**What is being asked:** Extract each line holding the word "describes" from the entries.

**Recorded data:**
===
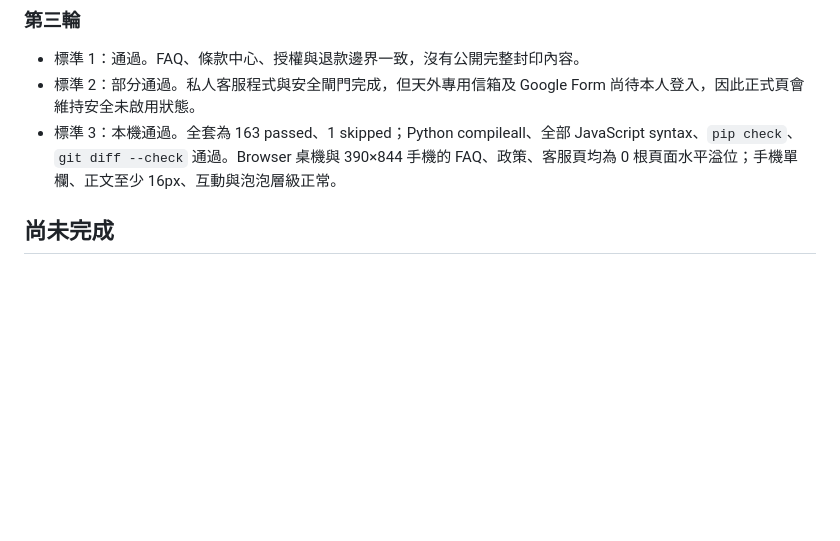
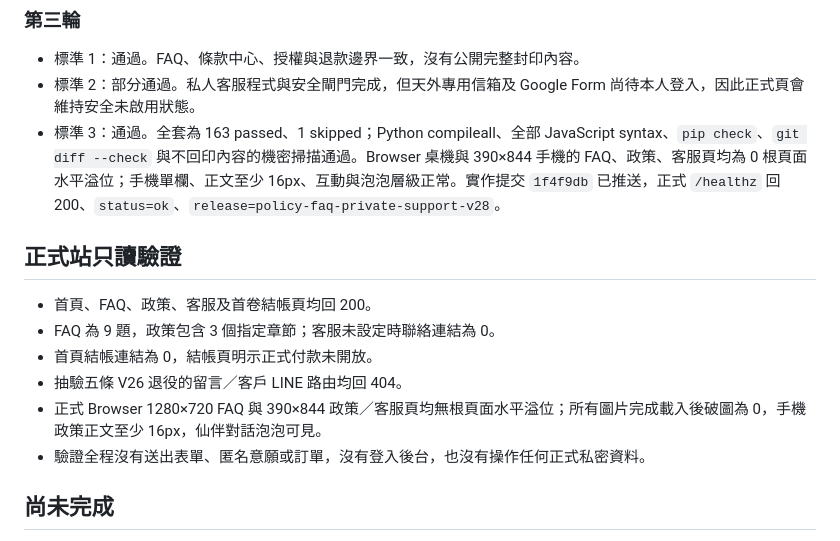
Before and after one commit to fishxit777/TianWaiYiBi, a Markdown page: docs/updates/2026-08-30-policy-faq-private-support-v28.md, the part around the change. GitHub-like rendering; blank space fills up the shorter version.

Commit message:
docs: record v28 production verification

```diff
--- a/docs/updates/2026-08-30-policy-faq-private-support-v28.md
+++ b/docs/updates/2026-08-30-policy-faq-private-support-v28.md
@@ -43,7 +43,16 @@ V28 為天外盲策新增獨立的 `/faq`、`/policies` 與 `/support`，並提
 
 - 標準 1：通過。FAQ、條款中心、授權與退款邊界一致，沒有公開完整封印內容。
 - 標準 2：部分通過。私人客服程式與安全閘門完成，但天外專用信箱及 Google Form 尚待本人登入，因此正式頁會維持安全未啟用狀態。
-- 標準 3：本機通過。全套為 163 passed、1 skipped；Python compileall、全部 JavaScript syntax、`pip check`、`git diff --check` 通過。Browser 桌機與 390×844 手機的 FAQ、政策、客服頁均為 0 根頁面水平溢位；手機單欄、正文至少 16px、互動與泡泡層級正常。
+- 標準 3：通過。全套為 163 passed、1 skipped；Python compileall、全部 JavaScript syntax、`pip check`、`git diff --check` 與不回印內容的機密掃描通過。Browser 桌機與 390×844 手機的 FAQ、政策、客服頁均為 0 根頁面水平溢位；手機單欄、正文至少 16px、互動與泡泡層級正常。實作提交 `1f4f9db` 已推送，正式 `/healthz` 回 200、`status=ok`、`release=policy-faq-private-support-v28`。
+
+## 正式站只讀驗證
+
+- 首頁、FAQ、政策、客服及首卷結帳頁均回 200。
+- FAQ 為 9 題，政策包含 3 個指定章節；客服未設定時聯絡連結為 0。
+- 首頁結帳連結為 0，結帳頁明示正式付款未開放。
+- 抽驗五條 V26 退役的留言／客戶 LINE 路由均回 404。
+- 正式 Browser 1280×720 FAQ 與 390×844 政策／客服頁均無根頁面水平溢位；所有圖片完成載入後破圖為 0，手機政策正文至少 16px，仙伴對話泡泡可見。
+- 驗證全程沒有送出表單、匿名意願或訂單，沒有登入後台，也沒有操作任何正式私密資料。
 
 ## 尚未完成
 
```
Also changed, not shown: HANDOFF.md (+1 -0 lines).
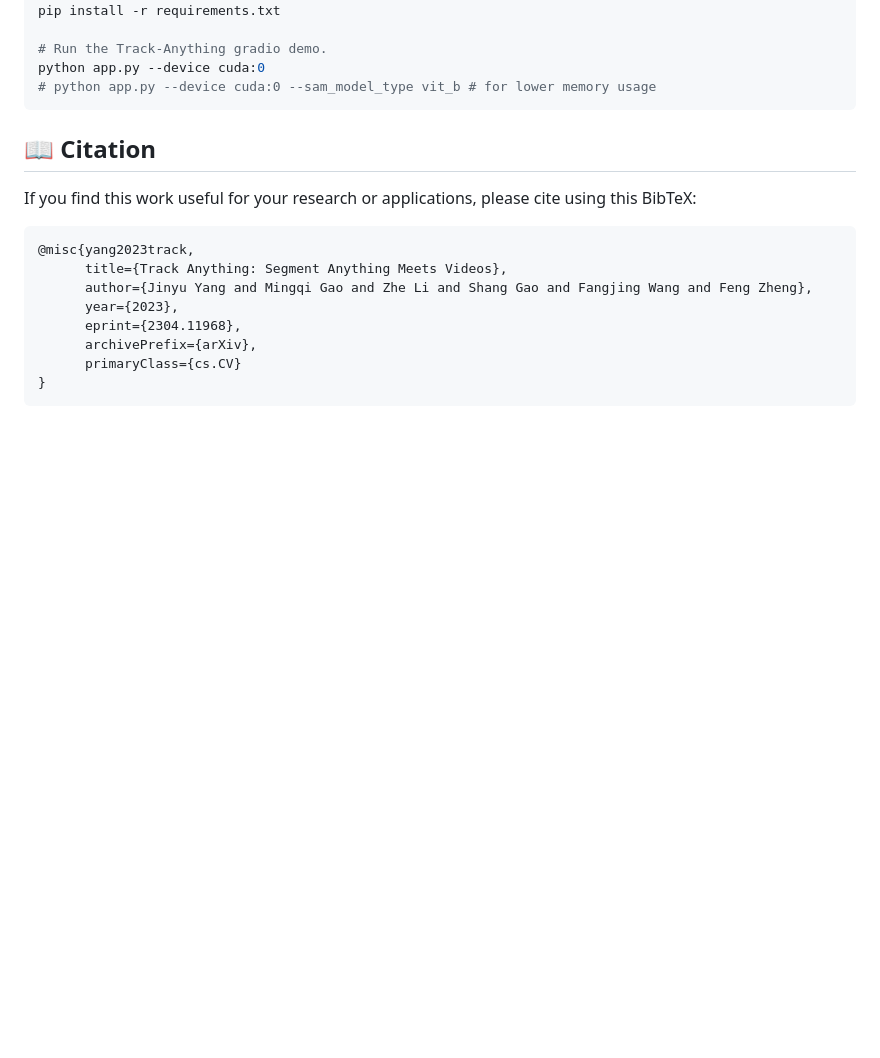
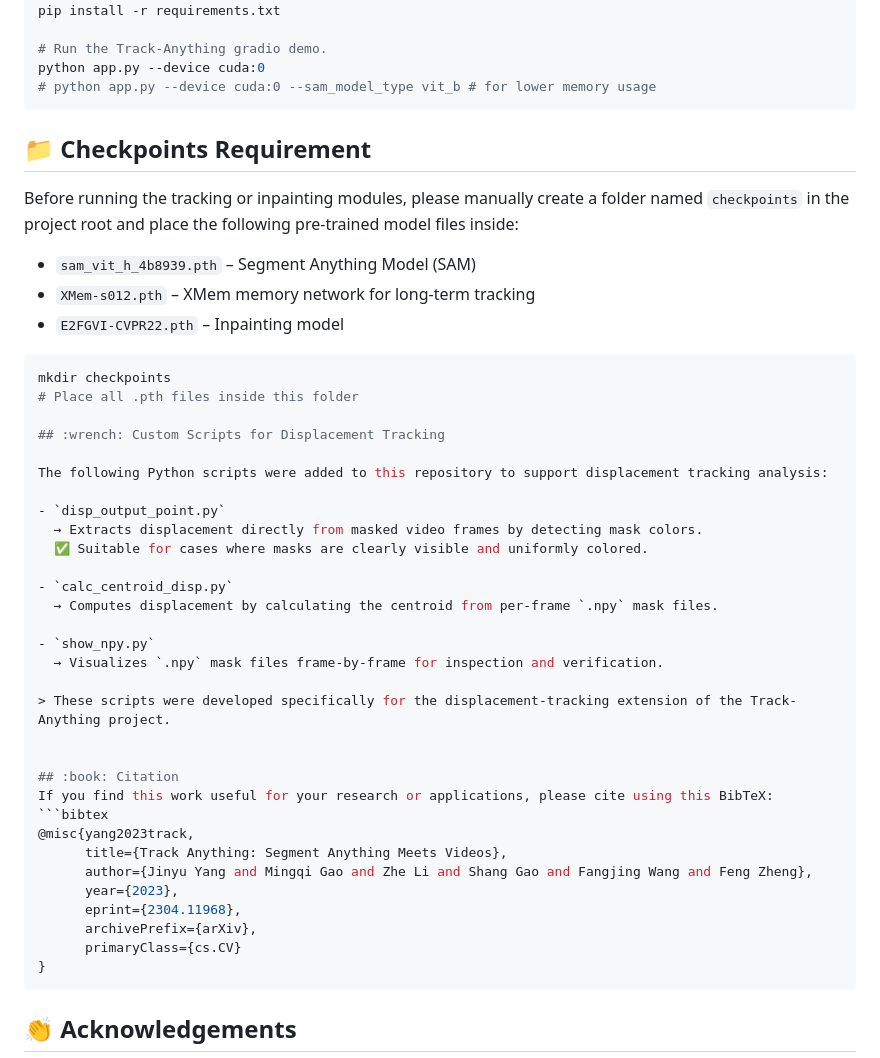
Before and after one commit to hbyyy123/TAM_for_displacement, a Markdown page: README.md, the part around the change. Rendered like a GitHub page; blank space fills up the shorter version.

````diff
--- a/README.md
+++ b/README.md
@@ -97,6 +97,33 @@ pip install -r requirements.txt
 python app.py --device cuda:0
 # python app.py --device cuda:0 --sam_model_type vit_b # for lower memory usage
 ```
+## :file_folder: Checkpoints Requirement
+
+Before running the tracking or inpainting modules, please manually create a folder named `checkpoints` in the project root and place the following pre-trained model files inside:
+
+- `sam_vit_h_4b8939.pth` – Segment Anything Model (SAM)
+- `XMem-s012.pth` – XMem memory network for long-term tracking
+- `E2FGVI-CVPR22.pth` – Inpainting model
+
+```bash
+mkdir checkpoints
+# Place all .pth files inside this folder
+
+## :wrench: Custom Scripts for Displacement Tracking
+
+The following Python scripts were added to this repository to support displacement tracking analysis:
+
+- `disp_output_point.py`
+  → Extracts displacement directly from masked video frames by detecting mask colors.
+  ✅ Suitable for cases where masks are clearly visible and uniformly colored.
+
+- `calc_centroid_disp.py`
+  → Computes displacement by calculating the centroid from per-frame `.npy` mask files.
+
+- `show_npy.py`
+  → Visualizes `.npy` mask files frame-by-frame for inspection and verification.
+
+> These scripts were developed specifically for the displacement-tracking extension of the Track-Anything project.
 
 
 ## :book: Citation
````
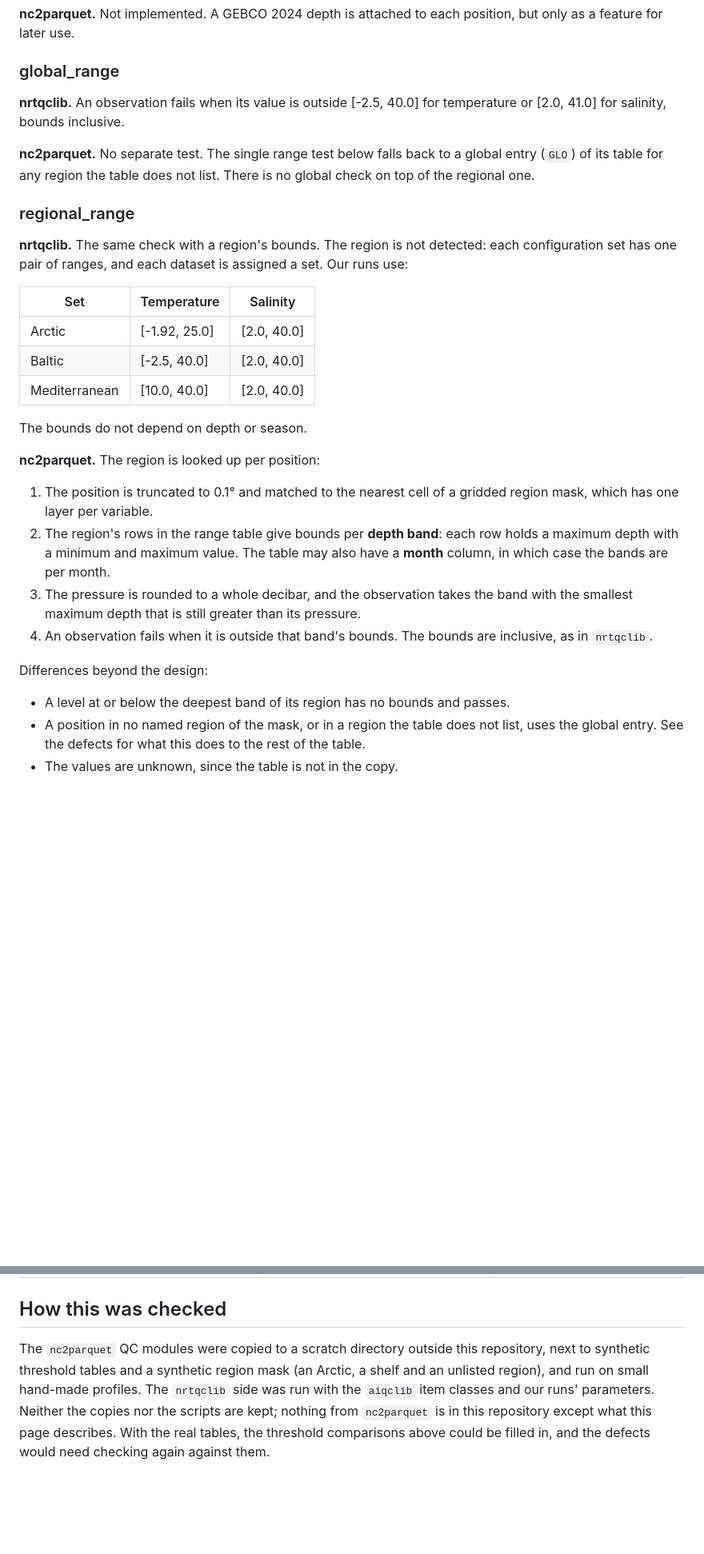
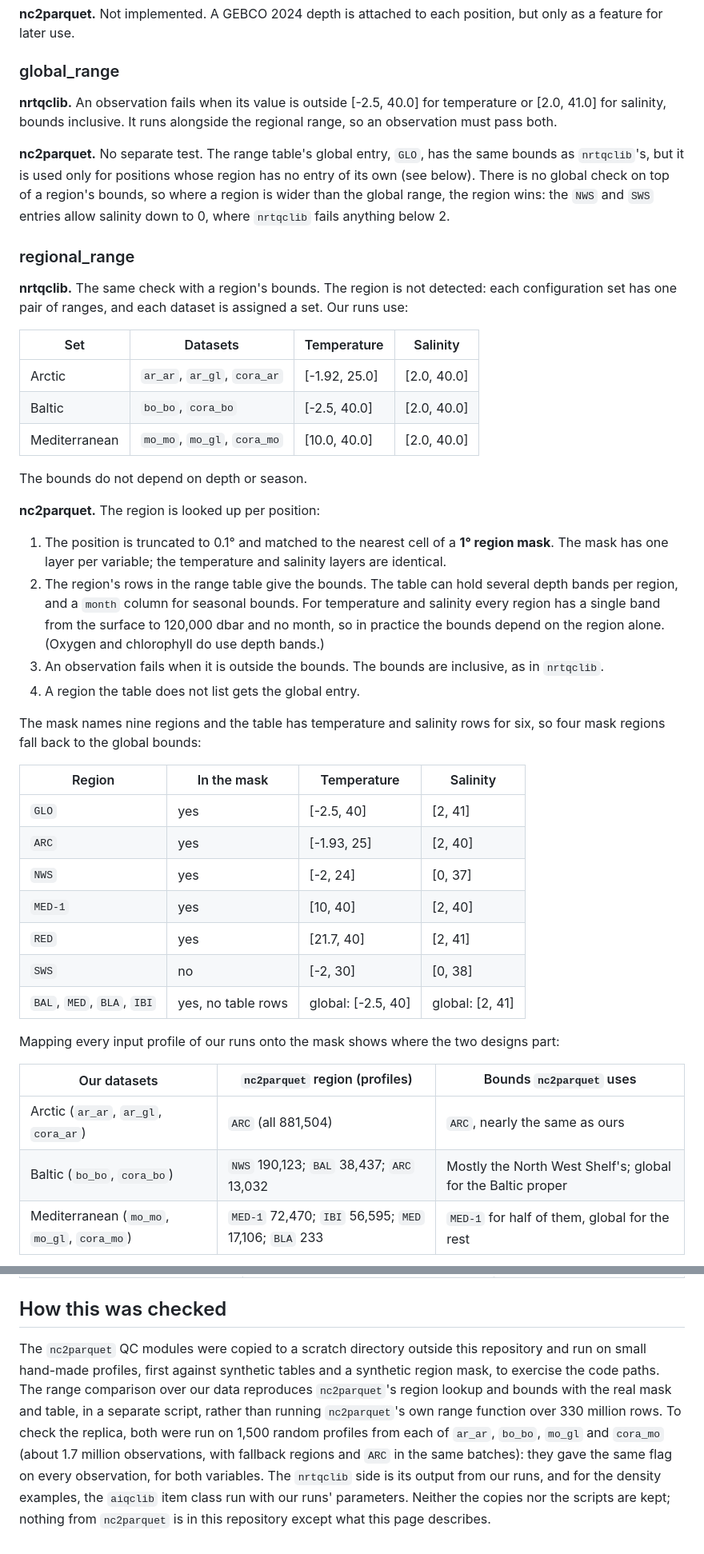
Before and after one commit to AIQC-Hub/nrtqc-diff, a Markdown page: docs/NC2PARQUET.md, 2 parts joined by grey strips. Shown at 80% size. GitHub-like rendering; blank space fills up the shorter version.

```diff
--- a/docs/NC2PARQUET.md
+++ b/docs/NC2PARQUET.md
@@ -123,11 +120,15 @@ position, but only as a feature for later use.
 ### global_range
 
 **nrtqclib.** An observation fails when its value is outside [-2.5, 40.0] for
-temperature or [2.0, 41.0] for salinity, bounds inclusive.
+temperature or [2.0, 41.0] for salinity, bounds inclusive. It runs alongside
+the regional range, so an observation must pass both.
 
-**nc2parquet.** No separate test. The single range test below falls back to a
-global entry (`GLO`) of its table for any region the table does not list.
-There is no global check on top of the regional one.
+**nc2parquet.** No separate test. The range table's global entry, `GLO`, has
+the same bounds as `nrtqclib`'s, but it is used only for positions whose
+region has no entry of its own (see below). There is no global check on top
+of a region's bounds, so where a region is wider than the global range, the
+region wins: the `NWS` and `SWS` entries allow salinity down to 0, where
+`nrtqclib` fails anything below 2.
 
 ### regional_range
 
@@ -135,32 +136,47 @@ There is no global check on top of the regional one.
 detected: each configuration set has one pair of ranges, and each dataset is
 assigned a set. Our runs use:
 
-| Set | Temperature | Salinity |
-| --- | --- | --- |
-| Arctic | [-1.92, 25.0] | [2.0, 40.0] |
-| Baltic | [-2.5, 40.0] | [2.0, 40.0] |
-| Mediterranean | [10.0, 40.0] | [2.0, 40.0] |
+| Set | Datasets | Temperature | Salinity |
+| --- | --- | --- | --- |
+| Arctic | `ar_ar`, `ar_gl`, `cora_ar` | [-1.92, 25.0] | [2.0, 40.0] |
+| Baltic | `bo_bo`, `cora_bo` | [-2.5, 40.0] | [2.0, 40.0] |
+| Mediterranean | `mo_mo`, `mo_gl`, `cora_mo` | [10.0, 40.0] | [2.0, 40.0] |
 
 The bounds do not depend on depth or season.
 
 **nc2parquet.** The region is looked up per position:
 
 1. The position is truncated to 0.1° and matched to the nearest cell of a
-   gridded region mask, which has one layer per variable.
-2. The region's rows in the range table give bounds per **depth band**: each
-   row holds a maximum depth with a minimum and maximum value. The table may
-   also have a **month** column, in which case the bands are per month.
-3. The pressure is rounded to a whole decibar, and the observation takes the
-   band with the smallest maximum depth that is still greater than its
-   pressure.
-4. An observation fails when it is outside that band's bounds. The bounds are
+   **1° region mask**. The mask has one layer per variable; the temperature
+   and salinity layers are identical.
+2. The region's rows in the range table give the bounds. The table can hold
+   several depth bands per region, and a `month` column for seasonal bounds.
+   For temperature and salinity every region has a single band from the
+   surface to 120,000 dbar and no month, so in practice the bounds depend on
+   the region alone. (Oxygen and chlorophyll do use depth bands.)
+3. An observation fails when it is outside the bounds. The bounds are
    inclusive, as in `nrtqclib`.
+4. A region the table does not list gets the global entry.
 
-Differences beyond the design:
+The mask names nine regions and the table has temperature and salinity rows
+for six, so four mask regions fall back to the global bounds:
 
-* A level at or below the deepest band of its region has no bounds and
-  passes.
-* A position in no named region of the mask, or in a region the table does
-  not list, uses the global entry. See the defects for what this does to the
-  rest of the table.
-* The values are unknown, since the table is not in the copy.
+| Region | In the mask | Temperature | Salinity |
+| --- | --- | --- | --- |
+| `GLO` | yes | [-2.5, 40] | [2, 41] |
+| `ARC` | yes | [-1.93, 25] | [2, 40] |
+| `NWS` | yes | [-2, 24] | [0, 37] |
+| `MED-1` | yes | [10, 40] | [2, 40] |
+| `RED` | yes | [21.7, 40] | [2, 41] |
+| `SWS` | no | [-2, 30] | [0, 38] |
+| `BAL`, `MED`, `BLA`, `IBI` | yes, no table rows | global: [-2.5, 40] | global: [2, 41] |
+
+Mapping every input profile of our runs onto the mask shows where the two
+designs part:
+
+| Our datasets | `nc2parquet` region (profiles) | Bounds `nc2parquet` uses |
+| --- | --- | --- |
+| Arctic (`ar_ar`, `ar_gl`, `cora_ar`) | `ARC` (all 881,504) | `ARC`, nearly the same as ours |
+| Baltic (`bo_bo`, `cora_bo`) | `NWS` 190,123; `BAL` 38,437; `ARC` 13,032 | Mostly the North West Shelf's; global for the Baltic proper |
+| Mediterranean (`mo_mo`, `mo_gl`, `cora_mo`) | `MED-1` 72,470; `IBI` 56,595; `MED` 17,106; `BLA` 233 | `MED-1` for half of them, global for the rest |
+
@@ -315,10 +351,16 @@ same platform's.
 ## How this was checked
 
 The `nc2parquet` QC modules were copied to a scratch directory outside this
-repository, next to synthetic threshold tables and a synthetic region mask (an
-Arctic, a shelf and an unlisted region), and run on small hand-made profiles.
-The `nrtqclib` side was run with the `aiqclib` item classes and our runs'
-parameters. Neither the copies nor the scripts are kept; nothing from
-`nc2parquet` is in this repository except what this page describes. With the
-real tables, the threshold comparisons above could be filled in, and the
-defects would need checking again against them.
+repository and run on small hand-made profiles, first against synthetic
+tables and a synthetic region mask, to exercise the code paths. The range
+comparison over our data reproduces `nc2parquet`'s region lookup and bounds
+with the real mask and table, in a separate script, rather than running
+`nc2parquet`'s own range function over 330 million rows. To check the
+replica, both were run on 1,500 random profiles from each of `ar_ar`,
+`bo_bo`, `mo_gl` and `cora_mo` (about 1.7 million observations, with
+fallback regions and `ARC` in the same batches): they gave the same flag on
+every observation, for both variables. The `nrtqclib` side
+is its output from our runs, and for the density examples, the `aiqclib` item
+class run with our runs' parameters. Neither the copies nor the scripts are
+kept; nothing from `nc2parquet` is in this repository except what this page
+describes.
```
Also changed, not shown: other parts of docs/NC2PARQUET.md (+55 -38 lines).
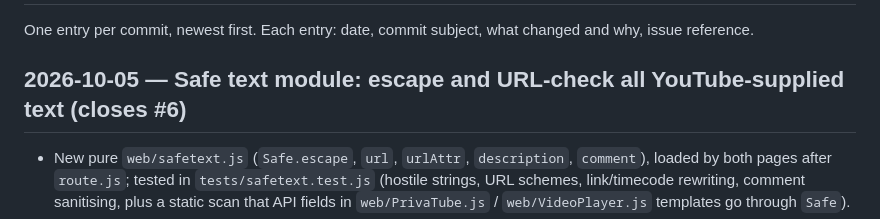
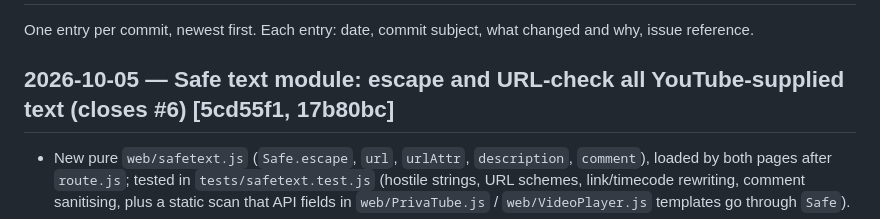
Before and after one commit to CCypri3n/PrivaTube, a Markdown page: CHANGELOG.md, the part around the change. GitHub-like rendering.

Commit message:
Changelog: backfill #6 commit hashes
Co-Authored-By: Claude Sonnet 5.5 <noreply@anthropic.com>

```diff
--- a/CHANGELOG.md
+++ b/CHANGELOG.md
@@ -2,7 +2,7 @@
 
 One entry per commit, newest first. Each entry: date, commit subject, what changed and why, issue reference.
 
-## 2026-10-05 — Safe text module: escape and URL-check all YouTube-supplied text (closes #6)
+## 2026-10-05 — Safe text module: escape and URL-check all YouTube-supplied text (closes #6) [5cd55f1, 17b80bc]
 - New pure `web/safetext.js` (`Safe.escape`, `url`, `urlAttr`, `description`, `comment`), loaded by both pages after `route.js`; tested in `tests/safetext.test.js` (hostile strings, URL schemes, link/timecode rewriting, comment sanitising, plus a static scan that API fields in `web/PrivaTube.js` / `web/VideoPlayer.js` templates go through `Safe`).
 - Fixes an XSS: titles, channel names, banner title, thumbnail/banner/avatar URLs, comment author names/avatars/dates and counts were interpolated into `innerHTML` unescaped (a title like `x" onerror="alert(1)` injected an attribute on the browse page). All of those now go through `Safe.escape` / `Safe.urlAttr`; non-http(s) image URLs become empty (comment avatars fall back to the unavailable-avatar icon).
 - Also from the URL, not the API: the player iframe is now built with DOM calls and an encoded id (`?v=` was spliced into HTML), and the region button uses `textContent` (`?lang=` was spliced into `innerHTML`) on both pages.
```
===
**Output of the task:**
-`nc2parquet` is in this repository except what this page describes. With the
+describes.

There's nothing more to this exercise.